**Data provided**.
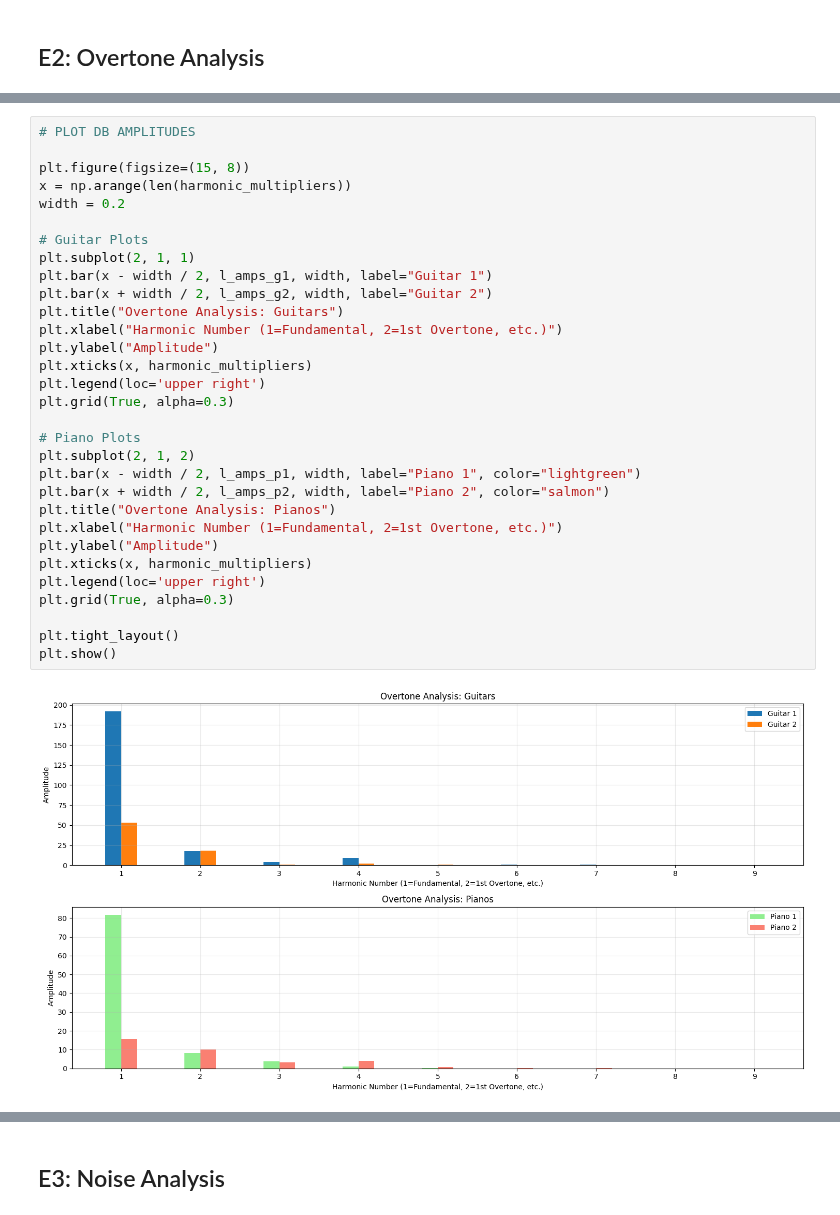
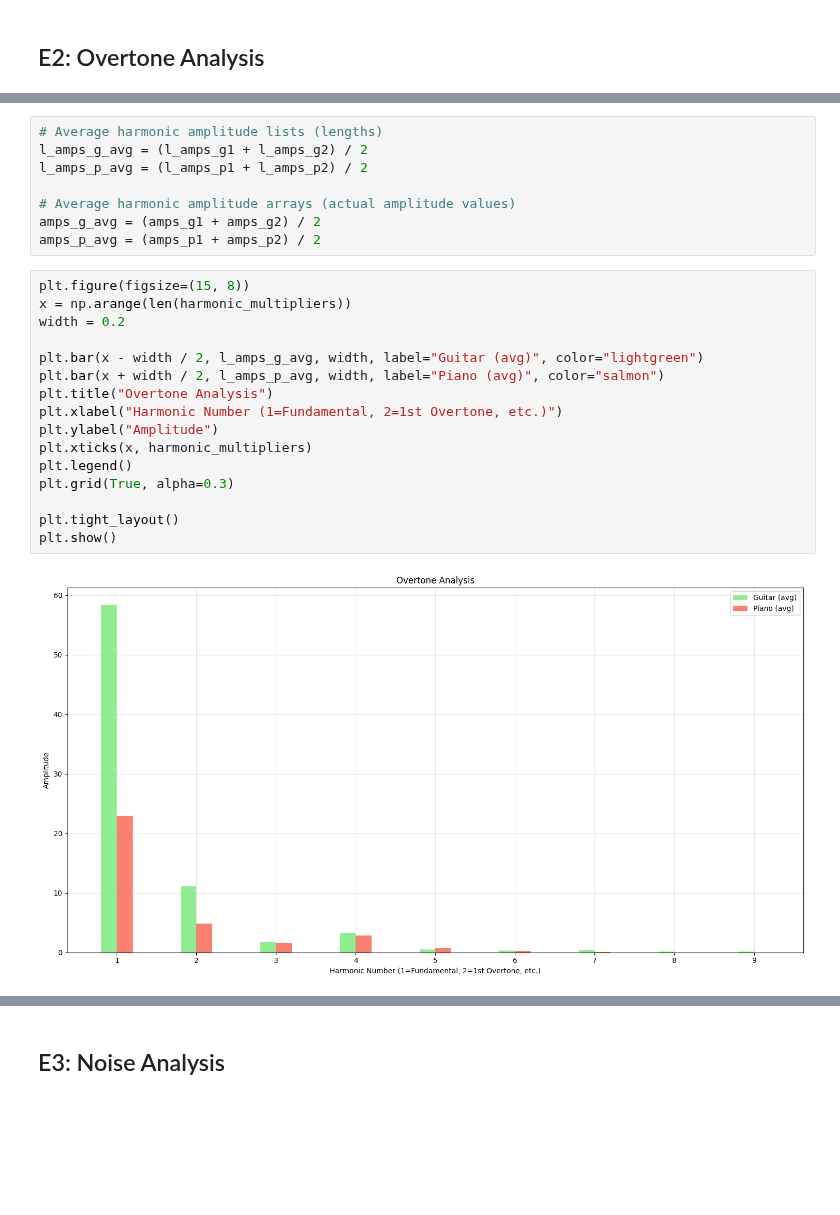
Before and after one commit to martijuanola/RWTH-AIiM, a Jupyter notebook: exercices/e7/e7-main.ipynb, the cells around one changed output, grey strips where cells are left out. Drawn from its saved outputs; the diff is of its cells as text; blank space fills up the shorter version.

```diff
--- a/exercices/e7/e7-main.ipynb
+++ b/exercices/e7/e7-main.ipynb
@@ -122,36 +110,29 @@ l_amps_p2, amps_p2 = get_harmonic_amplitudes(y_p2, sr_p2, harmonic_freqs)
 # %% [output]
 Overtones:  [1 2 3 4 5 6 7 8 9]
 Overtones (Hz):  [ 349.23  698.46 1047.69 1396.92 1746.15 2095.38 2444.61 2793.84 3143.07]
+# %%
+# Average harmonic amplitude lists (lengths)
+l_amps_g_avg = (l_amps_g1 + l_amps_g2) / 2
+l_amps_p_avg = (l_amps_p1 + l_amps_p2) / 2
+
+# Average harmonic amplitude arrays (actual amplitude values)
+amps_g_avg = (amps_g1 + amps_g2) / 2
+amps_p_avg = (amps_p1 + amps_p2) / 2
 # %%
-# PLOT DB AMPLITUDES
-
 plt.figure(figsize=(15, 8))
 x = np.arange(len(harmonic_multipliers))
 width = 0.2
 
-# Guitar Plots
-plt.subplot(2, 1, 1)
-plt.bar(x - width / 2, l_amps_g1, width, label="Guitar 1")
-plt.bar(x + width / 2, l_amps_g2, width, label="Guitar 2")
-plt.title("Overtone Analysis: Guitars")
+plt.bar(x - width / 2, l_amps_g_avg, width, label="Guitar (avg)", color="lightgreen")
+plt.bar(x + width / 2, l_amps_p_avg, width, label="Piano (avg)", color="salmon")
+plt.title("Overtone Analysis")
 plt.xlabel("Harmonic Number (1=Fundamental, 2=1st Overtone, etc.)")
 plt.ylabel("Amplitude")
 plt.xticks(x, harmonic_multipliers)
-plt.legend(loc='upper right')
-plt.grid(True, alpha=0.3)
-
-# Piano Plots
-plt.subplot(2, 1, 2)
-plt.bar(x - width / 2, l_amps_p1, width, label="Piano 1", color="lightgreen")
-plt.bar(x + width / 2, l_amps_p2, width, label="Piano 2", color="salmon")
-plt.title("Overtone Analysis: Pianos")
-plt.xlabel("Harmonic Number (1=Fundamental, 2=1st Overtone, etc.)")
-plt.ylabel("Amplitude")
-plt.xticks(x, harmonic_multipliers)
-plt.legend(loc='upper right')
+plt.legend()
 plt.grid(True, alpha=0.3)
 
 plt.tight_layout()
 plt.show()
 # %% [output]
-[figure, old version]
+[figure, new version]
```
Also changed, not shown: parts of 7 cells of this notebook, 6 other files.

**Description of the task**. Make an exact reproduction of the listing above, without any pictures.

**Written reply**.
Before and after one commit to martijuanola/RWTH-AIiM, a Jupyter notebook: exercices/e7/e7-main.ipynb, the cells around one changed output, grey strips where cells are left out. Drawn from its saved outputs; the diff is of its cells as text; blank space fills up the shorter version.

```diff
--- a/exercices/e7/e7-main.ipynb
+++ b/exercices/e7/e7-main.ipynb
@@ -122,36 +110,29 @@ l_amps_p2, amps_p2 = get_harmonic_amplitudes(y_p2, sr_p2, harmonic_freqs)
 # %% [output]
 Overtones:  [1 2 3 4 5 6 7 8 9]
 Overtones (Hz):  [ 349.23  698.46 1047.69 1396.92 1746.15 2095.38 2444.61 2793.84 3143.07]
+# %%
+# Average harmonic amplitude lists (lengths)
+l_amps_g_avg = (l_amps_g1 + l_amps_g2) / 2
+l_amps_p_avg = (l_amps_p1 + l_amps_p2) / 2
+
+# Average harmonic amplitude arrays (actual amplitude values)
+amps_g_avg = (amps_g1 + amps_g2) / 2
+amps_p_avg = (amps_p1 + amps_p2) / 2
 # %%
-# PLOT DB AMPLITUDES
-
 plt.figure(figsize=(15, 8))
 x = np.arange(len(harmonic_multipliers))
 width = 0.2
 
-# Guitar Plots
-plt.subplot(2, 1, 1)
-plt.bar(x - width / 2, l_amps_g1, width, label="Guitar 1")
-plt.bar(x + width / 2, l_amps_g2, width, label="Guitar 2")
-plt.title("Overtone Analysis: Guitars")
+plt.bar(x - width / 2, l_amps_g_avg, width, label="Guitar (avg)", color="lightgreen")
+plt.bar(x + width / 2, l_amps_p_avg, width, label="Piano (avg)", color="salmon")
+plt.title("Overtone Analysis")
 plt.xlabel("Harmonic Number (1=Fundamental, 2=1st Overtone, etc.)")
 plt.ylabel("Amplitude")
 plt.xticks(x, harmonic_multipliers)
-plt.legend(loc='upper right')
-plt.grid(True, alpha=0.3)
-
-# Piano Plots
-plt.subplot(2, 1, 2)
-plt.bar(x - width / 2, l_amps_p1, width, label="Piano 1", color="lightgreen")
-plt.bar(x + width / 2, l_amps_p2, width, label="Piano 2", color="salmon")
-plt.title("Overtone Analysis: Pianos")
-plt.xlabel("Harmonic Number (1=Fundamental, 2=1st Overtone, etc.)")
-plt.ylabel("Amplitude")
-plt.xticks(x, harmonic_multipliers)
-plt.legend(loc='upper right')
+plt.legend()
 plt.grid(True, alpha=0.3)
 
 plt.tight_layout()
 plt.show()
 # %% [output]
-[figure, old version]
+[figure, new version]
```
Also changed, not shown: parts of 7 cells of this notebook, 6 other files.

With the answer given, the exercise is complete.